Material supplied Start Marker
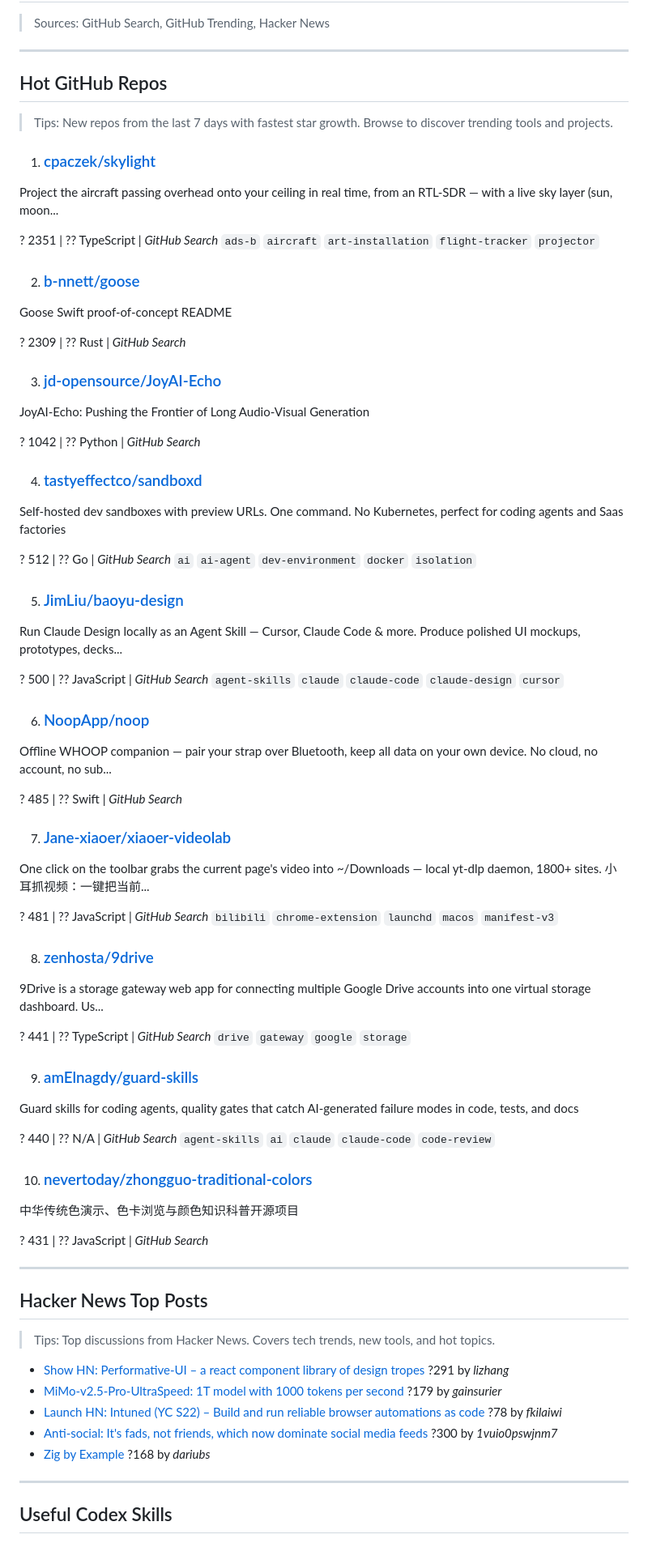
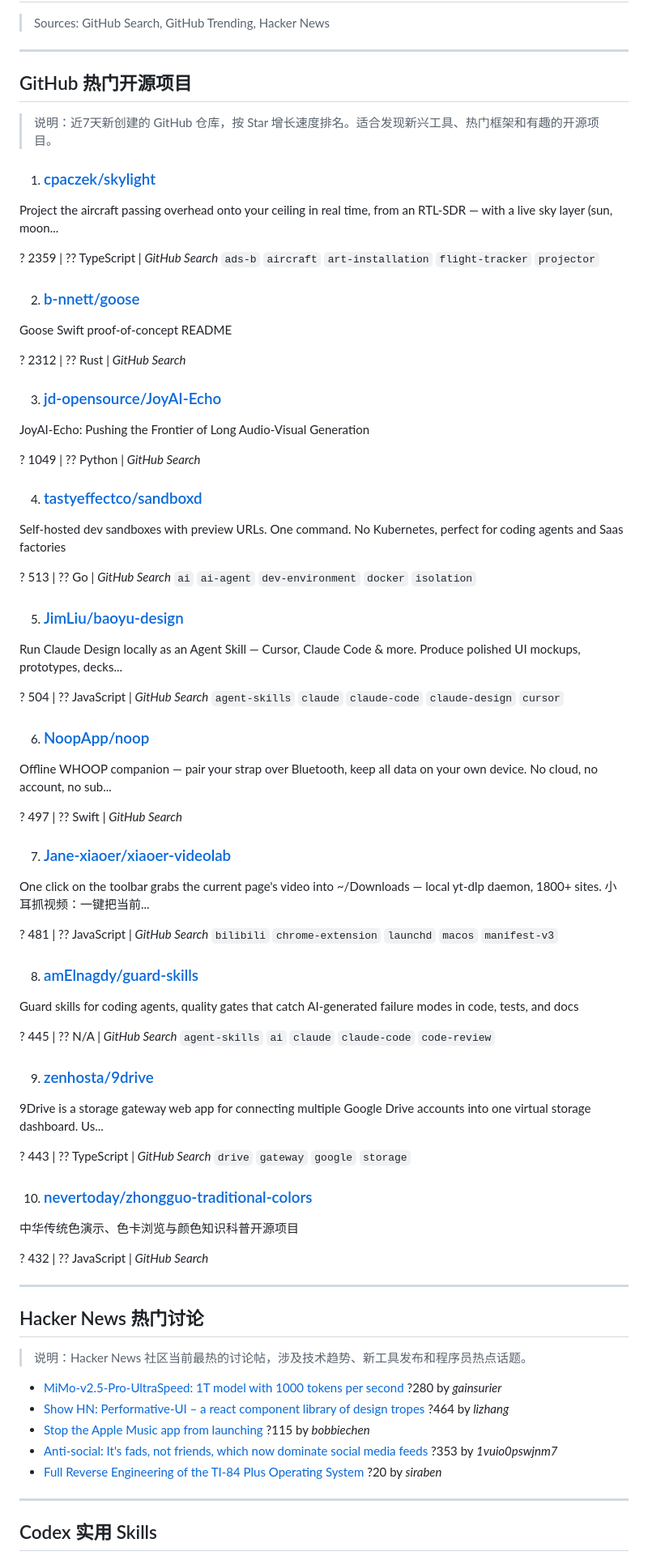
Before and after one commit to SQOVV/daily-digest, a Markdown page: daily-digest-2026-06-08.md, the part around one of its changes. Shown at 81% size. Drawn GitHub-style.

Commit message:
daily digest 2026-06-08

```diff
--- a/daily-digest-2026-06-08.md
+++ b/daily-digest-2026-06-08.md
@@ -4,45 +4,45 @@
 
 ---
 
-## Hot GitHub Repos
+## GitHub 热门开源项目
 
-> Tips: New repos from the last 7 days with fastest star growth. Browse to discover trending tools and projects.
+> 说明：近7天新创建的 GitHub 仓库，按 Star 增长速度排名。适合发现新兴工具、热门框架和有趣的开源项目。
 
 1. ### [cpaczek/skylight](https://github.com/cpaczek/skylight)
 
 Project the aircraft passing overhead onto your ceiling in real time, from an RTL-SDR — with a live sky layer (sun, moon...
 
-? 2351  |  ?? TypeScript  |  _GitHub Search_  `ads-b` `aircraft` `art-installation` `flight-tracker` `projector`
+? 2359  |  ?? TypeScript  |  _GitHub Search_  `ads-b` `aircraft` `art-installation` `flight-tracker` `projector`
 
 2. ### [b-nnett/goose](https://github.com/b-nnett/goose)
 
 Goose Swift proof-of-concept README
 
-? 2309  |  ?? Rust  |  _GitHub Search_
+? 2312  |  ?? Rust  |  _GitHub Search_
 
 3. ### [jd-opensource/JoyAI-Echo](https://github.com/jd-opensource/JoyAI-Echo)
 
 JoyAI-Echo: Pushing the Frontier of Long Audio-Visual Generation
 
-? 1042  |  ?? Python  |  _GitHub Search_
+? 1049  |  ?? Python  |  _GitHub Search_
 
 4. ### [tastyeffectco/sandboxd](https://github.com/tastyeffectco/sandboxd)
 
 Self-hosted dev sandboxes with preview URLs. One command. No Kubernetes, perfect for coding agents and Saas factories
 
-? 512  |  ?? Go  |  _GitHub Search_  `ai` `ai-agent` `dev-environment` `docker` `isolation`
+? 513  |  ?? Go  |  _GitHub Search_  `ai` `ai-agent` `dev-environment` `docker` `isolation`
 
 5. ### [JimLiu/baoyu-design](https://github.com/JimLiu/baoyu-design)
 
 Run Claude Design locally as an Agent Skill — Cursor, Claude Code & more. Produce polished UI mockups, prototypes, decks...
 
-? 500  |  ?? JavaScript  |  _GitHub Search_  `agent-skills` `claude` `claude-code` `claude-design` `cursor`
+? 504  |  ?? JavaScript  |  _GitHub Search_  `agent-skills` `claude` `claude-code` `claude-design` `cursor`
 
 6. ### [NoopApp/noop](https://github.com/NoopApp/noop)
 
 Offline WHOOP companion — pair your strap over Bluetooth, keep all data on your own device. No cloud, no account, no sub...
 
-? 485  |  ?? Swift  |  _GitHub Search_
+? 497  |  ?? Swift  |  _GitHub Search_
 
 7. ### [Jane-xiaoer/xiaoer-videolab](https://github.com/Jane-xiaoer/xiaoer-videolab)
 
@@ -50,37 +50,37 @@ One click on the toolbar grabs the current page's video into ~/Downloads — loc
 
 ? 481  |  ?? JavaScript  |  _GitHub Search_  `bilibili` `chrome-extension` `launchd` `macos` `manifest-v3`
 
-8. ### [zenhosta/9drive](https://github.com/zenhosta/9drive)
+8. ### [amElnagdy/guard-skills](https://github.com/amElnagdy/guard-skills)
+
+Guard skills for coding agents, quality gates that catch AI-generated failure modes in code, tests, and docs
+
+? 445  |  ?? N/A  |  _GitHub Search_  `agent-skills` `ai` `claude` `claude-code` `code-review`
+
+9. ### [zenhosta/9drive](https://github.com/zenhosta/9drive)
 
 9Drive is a storage gateway web app for connecting multiple Google Drive accounts into one virtual storage dashboard. Us...
 
-? 441  |  ?? TypeScript  |  _GitHub Search_  `drive` `gateway` `google` `storage`
-
-9. ### [amElnagdy/guard-skills](https://github.com/amElnagdy/guard-skills)
-
-Guard skills for coding agents, quality gates that catch AI-generated failure modes in code, tests, and docs
-
-? 440  |  ?? N/A  |  _GitHub Search_  `agent-skills` `ai` `claude` `claude-code` `code-review`
+? 443  |  ?? TypeScript  |  _GitHub Search_  `drive` `gateway` `google` `storage`
 
 10. ### [nevertoday/zhongguo-traditional-colors](https://github.com/nevertoday/zhongguo-traditional-colors)
 
 中华传统色演示、色卡浏览与颜色知识科普开源项目
 
-? 431  |  ?? JavaScript  |  _GitHub Search_
+? 432  |  ?? JavaScript  |  _GitHub Search_
 
 ---
 
-## Hacker News Top Posts
+## Hacker News 热门讨论
 
-> Tips: Top discussions from Hacker News. Covers tech trends, new tools, and hot topics.
+> 说明：Hacker News 社区当前最热的讨论帖，涉及技术趋势、新工具发布和程序员热点话题。
 
-- [Show HN: Performative-UI – a react component library of design tropes](https://vorpus.github.io/performativeUI/)  ?291  by _lizhang_
-- [MiMo-v2.5-Pro-UltraSpeed: 1T model with 1000 tokens per second](https://mimo.xiaomi.com/blog/mimo-tilert-1000tps)  ?179  by _gainsurier_
-- [Launch HN: Intuned (YC S22) – Build and run reliable browser automations as code](https://intunedhq.com)  ?78  by _fkilaiwi_
-- [Anti-social: It's fads, not friends, which now dominate social media feeds](https://www.bbc.com/worklife/article/20260520-how-social-media-ceased-to-be-social)  ?300  by _1vuio0pswjnm7_
-- [Zig by Example](https://github.com/boringcollege/zig-by-example)  ?168  by _dariubs_
+- [MiMo-v2.5-Pro-UltraSpeed: 1T model with 1000 tokens per second](https://mimo.xiaomi.com/blog/mimo-tilert-1000tps)  ?280  by _gainsurier_
+- [Show HN: Performative-UI – a react component library of design tropes](https://vorpus.github.io/performativeUI/)  ?464  by _lizhang_
+- [Stop the Apple Music app from launching](https://lowtechguys.com/musicdecoy/)  ?115  by _bobbiechen_
+- [Anti-social: It's fads, not friends, which now dominate social media feeds](https://www.bbc.com/worklife/article/20260520-how-social-media-ceased-to-be-social)  ?353  by _1vuio0pswjnm7_
+- [Full Reverse Engineering of the TI-84 Plus Operating System](https://siraben.github.io/ti84p-re/)  ?20  by _siraben_
 
 ---
 
-## Useful Codex Skills
+## Codex 实用 Skills
 
```
Also changed, not shown: other parts of daily-digest-2026-06-08.md (+9 -9 lines).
Material supplied End Marker
Problem to work on | In the copy, no pictures should appear; the records themselves must be repeated exactly.

Answer to the problem |
Before and after one commit to SQOVV/daily-digest, a Markdown page: daily-digest-2026-06-08.md, the part around one of its changes. Shown at 81% size. Drawn GitHub-style.

Commit message:
daily digest 2026-06-08

```diff
--- a/daily-digest-2026-06-08.md
+++ b/daily-digest-2026-06-08.md
@@ -4,45 +4,45 @@
 
 ---
 
-## Hot GitHub Repos
+## GitHub 热门开源项目
 
-> Tips: New repos from the last 7 days with fastest star growth. Browse to discover trending tools and projects.
+> 说明：近7天新创建的 GitHub 仓库，按 Star 增长速度排名。适合发现新兴工具、热门框架和有趣的开源项目。
 
 1. ### [cpaczek/skylight](https://github.com/cpaczek/skylight)
 
 Project the aircraft passing overhead onto your ceiling in real time, from an RTL-SDR — with a live sky layer (sun, moon...
 
-? 2351  |  ?? TypeScript  |  _GitHub Search_  `ads-b` `aircraft` `art-installation` `flight-tracker` `projector`
+? 2359  |  ?? TypeScript  |  _GitHub Search_  `ads-b` `aircraft` `art-installation` `flight-tracker` `projector`
 
 2. ### [b-nnett/goose](https://github.com/b-nnett/goose)
 
 Goose Swift proof-of-concept README
 
-? 2309  |  ?? Rust  |  _GitHub Search_
+? 2312  |  ?? Rust  |  _GitHub Search_
 
 3. ### [jd-opensource/JoyAI-Echo](https://github.com/jd-opensource/JoyAI-Echo)
 
 JoyAI-Echo: Pushing the Frontier of Long Audio-Visual Generation
 
-? 1042  |  ?? Python  |  _GitHub Search_
+? 1049  |  ?? Python  |  _GitHub Search_
 
 4. ### [tastyeffectco/sandboxd](https://github.com/tastyeffectco/sandboxd)
 
 Self-hosted dev sandboxes with preview URLs. One command. No Kubernetes, perfect for coding agents and Saas factories
 
-? 512  |  ?? Go  |  _GitHub Search_  `ai` `ai-agent` `dev-environment` `docker` `isolation`
+? 513  |  ?? Go  |  _GitHub Search_  `ai` `ai-agent` `dev-environment` `docker` `isolation`
 
 5. ### [JimLiu/baoyu-design](https://github.com/JimLiu/baoyu-design)
 
 Run Claude Design locally as an Agent Skill — Cursor, Claude Code & more. Produce polished UI mockups, prototypes, decks...
 
-? 500  |  ?? JavaScript  |  _GitHub Search_  `agent-skills` `claude` `claude-code` `claude-design` `cursor`
+? 504  |  ?? JavaScript  |  _GitHub Search_  `agent-skills` `claude` `claude-code` `claude-design` `cursor`
 
 6. ### [NoopApp/noop](https://github.com/NoopApp/noop)
 
 Offline WHOOP companion — pair your strap over Bluetooth, keep all data on your own device. No cloud, no account, no sub...
 
-? 485  |  ?? Swift  |  _GitHub Search_
+? 497  |  ?? Swift  |  _GitHub Search_
 
 7. ### [Jane-xiaoer/xiaoer-videolab](https://github.com/Jane-xiaoer/xiaoer-videolab)
 
@@ -50,37 +50,37 @@ One click on the toolbar grabs the current page's video into ~/Downloads — loc
 
 ? 481  |  ?? JavaScript  |  _GitHub Search_  `bilibili` `chrome-extension` `launchd` `macos` `manifest-v3`
 
-8. ### [zenhosta/9drive](https://github.com/zenhosta/9drive)
+8. ### [amElnagdy/guard-skills](https://github.com/amElnagdy/guard-skills)
+
+Guard skills for coding agents, quality gates that catch AI-generated failure modes in code, tests, and docs
+
+? 445  |  ?? N/A  |  _GitHub Search_  `agent-skills` `ai` `claude` `claude-code` `code-review`
+
+9. ### [zenhosta/9drive](https://github.com/zenhosta/9drive)
 
 9Drive is a storage gateway web app for connecting multiple Google Drive accounts into one virtual storage dashboard. Us...
 
-? 441  |  ?? TypeScript  |  _GitHub Search_  `drive` `gateway` `google` `storage`
-
-9. ### [amElnagdy/guard-skills](https://github.com/amElnagdy/guard-skills)
-
-Guard skills for coding agents, quality gates that catch AI-generated failure modes in code, tests, and docs
-
-? 440  |  ?? N/A  |  _GitHub Search_  `agent-skills` `ai` `claude` `claude-code` `code-review`
+? 443  |  ?? TypeScript  |  _GitHub Search_  `drive` `gateway` `google` `storage`
 
 10. ### [nevertoday/zhongguo-traditional-colors](https://github.com/nevertoday/zhongguo-traditional-colors)
 
 中华传统色演示、色卡浏览与颜色知识科普开源项目
 
-? 431  |  ?? JavaScript  |  _GitHub Search_
+? 432  |  ?? JavaScript  |  _GitHub Search_
 
 ---
 
-## Hacker News Top Posts
+## Hacker News 热门讨论
 
-> Tips: Top discussions from Hacker News. Covers tech trends, new tools, and hot topics.
+> 说明：Hacker News 社区当前最热的讨论帖，涉及技术趋势、新工具发布和程序员热点话题。
 
-- [Show HN: Performative-UI – a react component library of design tropes](https://vorpus.github.io/performativeUI/)  ?291  by _lizhang_
-- [MiMo-v2.5-Pro-UltraSpeed: 1T model with 1000 tokens per second](https://mimo.xiaomi.com/blog/mimo-tilert-1000tps)  ?179  by _gainsurier_
-- [Launch HN: Intuned (YC S22) – Build and run reliable browser automations as code](https://intunedhq.com)  ?78  by _fkilaiwi_
-- [Anti-social: It's fads, not friends, which now dominate social media feeds](https://www.bbc.com/worklife/article/20260520-how-social-media-ceased-to-be-social)  ?300  by _1vuio0pswjnm7_
-- [Zig by Example](https://github.com/boringcollege/zig-by-example)  ?168  by _dariubs_
+- [MiMo-v2.5-Pro-UltraSpeed: 1T model with 1000 tokens per second](https://mimo.xiaomi.com/blog/mimo-tilert-1000tps)  ?280  by _gainsurier_
+- [Show HN: Performative-UI – a react component library of design tropes](https://vorpus.github.io/performativeUI/)  ?464  by _lizhang_
+- [Stop the Apple Music app from launching](https://lowtechguys.com/musicdecoy/)  ?115  by _bobbiechen_
+- [Anti-social: It's fads, not friends, which now dominate social media feeds](https://www.bbc.com/worklife/article/20260520-how-social-media-ceased-to-be-social)  ?353  by _1vuio0pswjnm7_
+- [Full Reverse Engineering of the TI-84 Plus Operating System](https://siraben.github.io/ti84p-re/)  ?20  by _siraben_
 
 ---
 
-## Useful Codex Skills
+## Codex 实用 Skills
 
```
Also changed, not shown: other parts of daily-digest-2026-06-08.md (+9 -9 lines).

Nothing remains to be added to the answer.